Asked if the market was better or worse than several months ago, he replied, “I guess I’d say it’s about the same. It’s been strong all the way.”

In addition to the previously mentioned species, he also sells Hard and Soft Maple and Ash. Most of his lumber is 4/4 thickness, but some is 5/4. Grades of lumber are No. 3 and Better. He sells mainly to end users but also to distribution yards. His customers are prospering. “Right now,” he said, “they’re busting at the seams with orders.” Most of his customers manufacture flooring, cabinets, doors and trim.

“Domestically, transportation is not a problem,” he stated. As for export, “We’re waiting for containers,” he noted. The degree of difficulty “depends on whom I’m dealing with,” he commented. “Some people can get containers in here easily, and some have problems.”

Another sawmill source, this one in Indiana, said the market is “pretty good. Everything’s doing pretty well. All the species are moving. Prices are still doing pretty well. They’re steady or we’ve increased some recently.”

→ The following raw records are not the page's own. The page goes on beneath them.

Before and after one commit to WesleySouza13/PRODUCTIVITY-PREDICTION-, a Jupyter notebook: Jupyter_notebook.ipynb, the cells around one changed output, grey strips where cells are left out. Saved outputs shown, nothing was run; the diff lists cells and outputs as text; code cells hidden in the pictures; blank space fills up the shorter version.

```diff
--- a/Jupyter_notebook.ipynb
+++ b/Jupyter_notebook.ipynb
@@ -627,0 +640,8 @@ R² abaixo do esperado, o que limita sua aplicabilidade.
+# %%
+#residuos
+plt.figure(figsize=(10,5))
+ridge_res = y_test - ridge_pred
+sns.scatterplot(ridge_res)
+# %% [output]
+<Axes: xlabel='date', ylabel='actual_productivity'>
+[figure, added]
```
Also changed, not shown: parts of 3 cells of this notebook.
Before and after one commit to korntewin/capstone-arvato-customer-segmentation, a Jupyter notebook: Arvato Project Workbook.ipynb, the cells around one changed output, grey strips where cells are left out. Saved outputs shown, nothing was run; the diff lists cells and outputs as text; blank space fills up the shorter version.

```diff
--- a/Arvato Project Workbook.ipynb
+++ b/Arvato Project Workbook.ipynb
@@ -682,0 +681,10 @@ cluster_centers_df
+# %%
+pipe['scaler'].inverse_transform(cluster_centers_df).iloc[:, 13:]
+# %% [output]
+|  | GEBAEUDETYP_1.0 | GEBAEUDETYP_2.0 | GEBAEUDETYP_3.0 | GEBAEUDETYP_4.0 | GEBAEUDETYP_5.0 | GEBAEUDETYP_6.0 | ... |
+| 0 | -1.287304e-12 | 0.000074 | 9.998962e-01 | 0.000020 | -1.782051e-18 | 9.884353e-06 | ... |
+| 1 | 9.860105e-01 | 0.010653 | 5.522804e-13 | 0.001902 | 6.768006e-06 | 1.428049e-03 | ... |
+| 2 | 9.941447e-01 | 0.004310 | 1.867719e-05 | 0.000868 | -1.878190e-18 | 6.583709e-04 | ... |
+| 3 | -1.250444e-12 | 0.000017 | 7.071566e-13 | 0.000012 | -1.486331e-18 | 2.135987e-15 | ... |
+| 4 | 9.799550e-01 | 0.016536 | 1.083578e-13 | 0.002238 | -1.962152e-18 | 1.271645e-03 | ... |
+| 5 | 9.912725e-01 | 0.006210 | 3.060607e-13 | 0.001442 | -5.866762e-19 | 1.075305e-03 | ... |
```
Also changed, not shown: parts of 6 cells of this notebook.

Compared to a few months earlier, he judged that the market is “even to better. Everything is still positive.” The lumber he handles is No. 2 Common and Better “on pretty much everything,” he remarked, adding that some lumber comes rustic. Species include Walnut, Red and White Oak, Hard and Soft Maple, Cherry, Hickory, Poplar and Ash. Thicknesses range from 4/4 to 8/4, and sometimes thicker.

He offers lumber to distribution yards and end users – “probably more distribution yards than end users. It seems like sales are pretty solid for our customers. We’ve heard reports that, even with interest rates increasing, sales are still there. Everyone’s still pretty busy.”

Regarding transportation, he said that, domestically, “everything seems to be doing well.” However, exports are down. “We can’t get containers in here to fill,” he observed.

In Michigan, yet another sawmill representative reported that his market is “strong. There’s good demand on about everything we’re producing. It’s not crazy-good but it’s still good, strong demand.”

He said the market is “maybe slightly better” than it was six months ago. “It’s been pretty good for awhile,” he stated. “Whether it’s better or worse is probably pretty minimal.”

He handles Hard and Soft Maple, Red and White Oak, Hickory, Walnut, Cherry and Poplar in 4/4 through 10/4 thicknesses and in grades of No. 3 and Better.

His customers are divided evenly between distribution yards and end users. “Most of my customers say they’re pretty busy,” he stated. “Some have slowed down a little bit. However, it doesn’t affect demand too much. For awhile, demand exceeded what we were producing. With some customers slowing down, there’s still enough places to go to sell. It hasn’t hurt sales a whole lot.”

At the time he was interviewed log weight restrictions were coming to an end. “Up here, when winter ends, they restrict how heavy of loads that you can haul on the roads because of soft snow on the ground,” he observed. He added that transportation availability is fine. “Pricing and rates have been tough,” he noted.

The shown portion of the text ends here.